• **DIRECTIONS**:
Given the records below, would you repeat exactly the lines that begin at the one containing "individual_draw = ImageDraw.Draw(individual_pil_image)" and end at the one containing "label_position = (left", inclusive?

━━━━━ RECORD SET ━━━━━

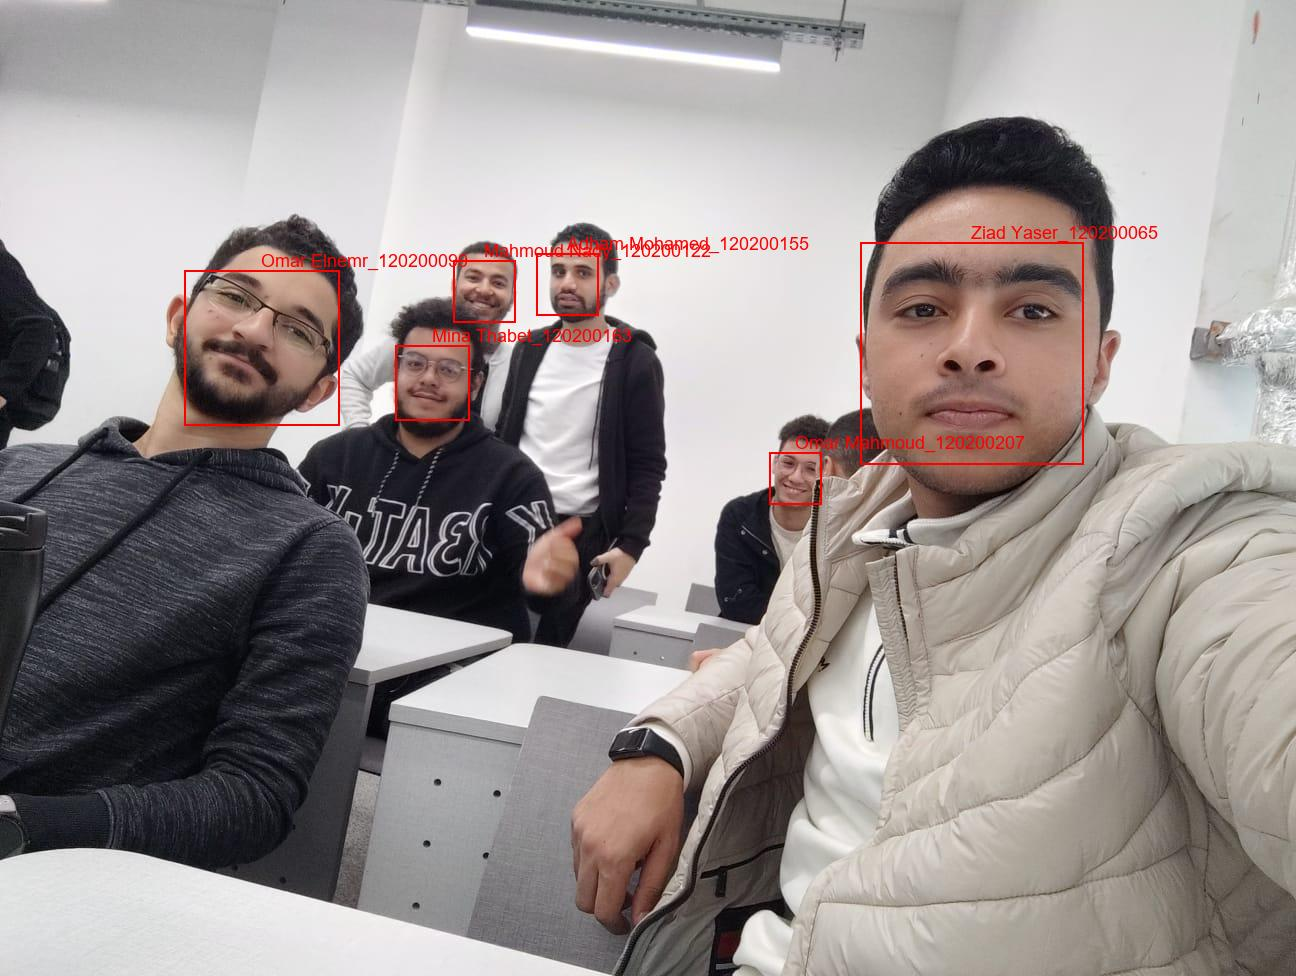
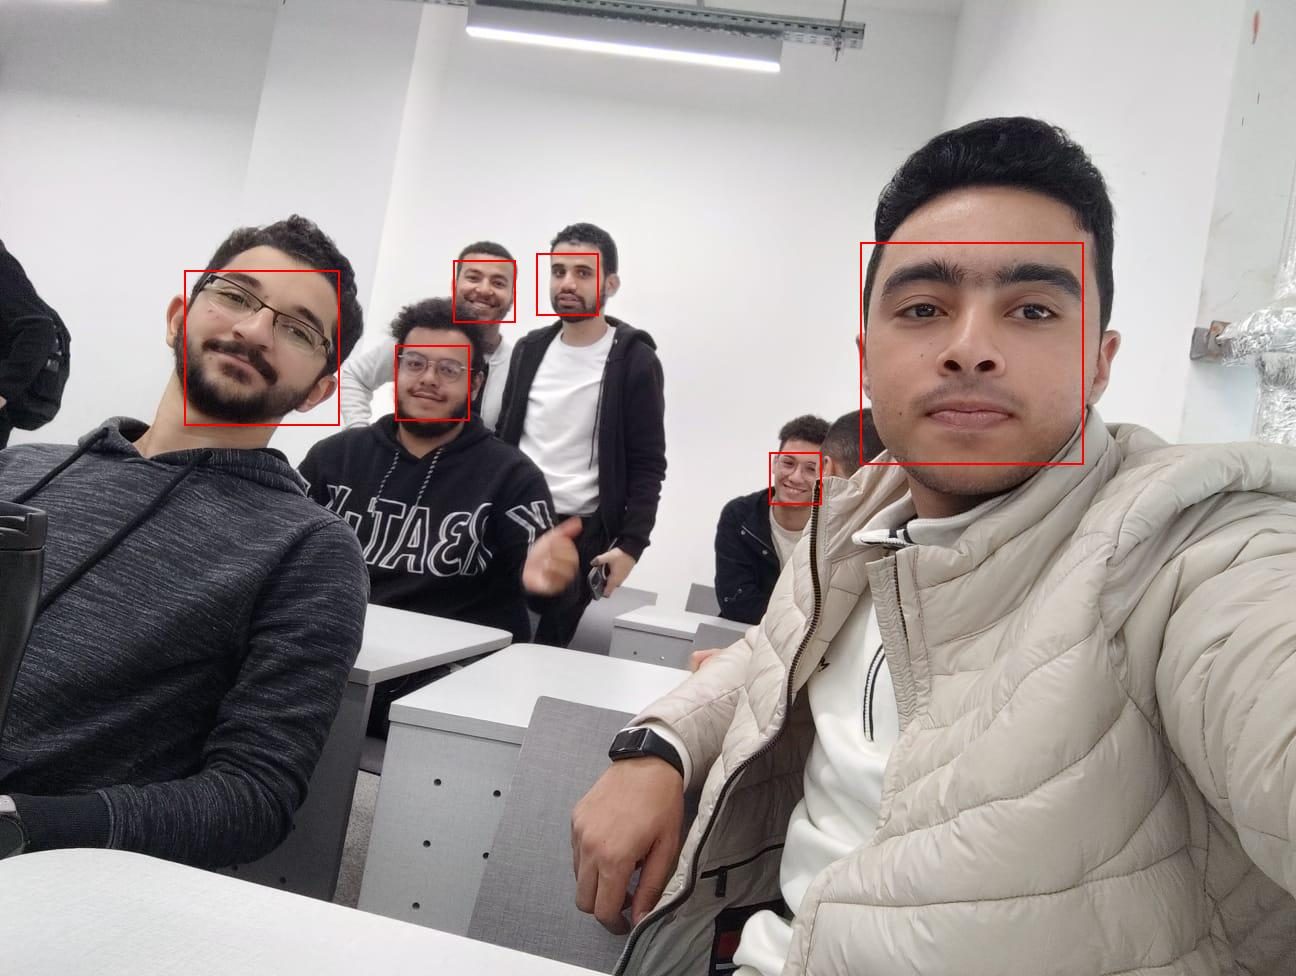
edit woking code

diff --git a/mobile application.py b/mobile application.py
@@ -31,7 +31,70 @@ face_model.fit(face_encodings, labels)
 def allowed_file(filename):
     return '.' in filename and filename.rsplit('.', 1)[1].lower() in ALLOWED_EXTENSIONS
 
+# ...
+
 def detect_faces(image_path):
+    # Load the test image
+    test_image = face_recognition.load_image_file(image_path)
+
+    # Find face locations in the image
+    face_locations = face_recognition.face_locations(test_image)
+
+    if len(face_locations) > 0:
+        # Get face encodings
+        face_encodings = face_recognition.face_encodings(test_image, face_locations)
+
+        # Predict labels for each face using the machine learning model
+        predictions = face_model.predict_proba(face_encodings)
+
+        # Prepare detected faces data
+        detected_faces = []
+        for i, (face_location, prediction) in enumerate(zip(face_locations, predictions)):
+            top, right, bottom, left = face_location
+            label = face_model.classes_[prediction.argmax()]
+
+            # Create a separate image for each detected face
+            face_image = test_image[top:bottom, left:right]
+
+            # Save the individual face image with the label
+            individual_image_path = os.path.join(app.config['DETECTED_FOLDER'], f"face_{i+1}_{label}.jpg")
+            individual_pil_image = Image.fromarray(face_image)
+            individual_draw = ImageDraw.Draw(individual_pil_image)
+            individual_draw.text((0, 0), label, fill="red")  # Add label below the face
+
+            individual_pil_image.save(individual_image_path)
+
+            detected_faces.append({
+                "label": label,
+                "top": top,
+                "right": right,
+                "bottom": bottom,
+                "left": left,
+                "individual_image_path": individual_image_path
+            })
+
+        # Save the image with squares to the detected folder
+        pil_image = Image.fromarray(test_image)
+        draw = ImageDraw.Draw(pil_image)
+
+        for face_location in face_locations:
+            top, right, bottom, left = face_location
+            draw.rectangle([left, top, right, bottom], outline="red", width=2)
+
+        # Save the image with squares to the detected folder
+        detected_image_path = os.path.join(app.config['DETECTED_FOLDER'], os.path.basename(image_path))
+        pil_image.save(detected_image_path)
+
+        # Convert the image to base64
+        with open(detected_image_path, "rb") as image_file:
+            encoded_image = base64.b64encode(image_file.read()).decode("utf-8")
+
+        return detected_faces, detected_image_path, encoded_image
+    else:
+        return None, None, None
+
+# ...
+
     # Load the test image
     test_image = face_recognition.load_image_file(image_path)
 

diff --git a/mobile_image and label response.py b/mobile_image and label response.py
@@ -54,13 +54,17 @@ def detect_faces(image_path):
             prediction = face_model.predict_proba([face_encoding])
             label = face_model.classes_[prediction.argmax()]
 
-            # Add label above the face square
             # Add label above the face square with reduced font size
             label_position = (left + (right - left) // 2, top - 20)
             font_size = 18  # You can adjust this value as needed
-            font = ImageFont.truetype("arial.ttf", font_size)
-            draw.text(label_position, label, fill="red", font=font)
 
+            try:
+                font = ImageFont.truetype("arial.ttf", font_size)
+            except IOError:
+                # Fallback to default font if "arial.ttf" is not available
+                font = ImageFont.load_default()
+
+            draw.text(label_position, label, fill="red", font=font)
 
         # Save the image with squares and labels to the detected folder
         detected_image_path = os.path.join(app.config['DETECTED_FOLDER'], os.path.basename(image_path))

━━━━━

• **REPLY TO THE EXERCISE**:
+            individual_draw = ImageDraw.Draw(individual_pil_image)
+            individual_draw.text((0, 0), label, fill="red")  # Add label below the face
+
+            individual_pil_image.save(individual_image_path)
+
+            detected_faces.append({
+                "label": label,
+                "top": top,
+                "right": right,
+                "bottom": bottom,
+                "left": left,
+                "individual_image_path": individual_image_path
+            })
+
+        # Save the image with squares to the detected folder
+        pil_image = Image.fromarray(test_image)
+        draw = ImageDraw.Draw(pil_image)
+
+        for face_location in face_locations:
+            top, right, bottom, left = face_location
+            draw.rectangle([left, top, right, bottom], outline="red", width=2)
+
+        # Save the image with squares to the detected folder
+        detected_image_path = os.path.join(app.config['DETECTED_FOLDER'], os.path.basename(image_path))
+        pil_image.save(detected_image_path)
+
+        # Convert the image to base64
+        with open(detected_image_path, "rb") as image_file:
+            encoded_image = base64.b64encode(image_file.read()).decode("utf-8")
+
+        return detected_faces, detected_image_path, encoded_image
+    else:
+        return None, None, None
+
+# ...
+
     # Load the test image
     test_image = face_recognition.load_image_file(image_path)
 

diff --git a/mobile_image and label response.py b/mobile_image and label response.py
@@ -54,13 +54,17 @@ def detect_faces(image_path):
             prediction = face_model.predict_proba([face_encoding])
             label = face_model.classes_[prediction.argmax()]
 
-            # Add label above the face square
             # Add label above the face square with reduced font size
             label_position = (left + (right - left) // 2, top - 20)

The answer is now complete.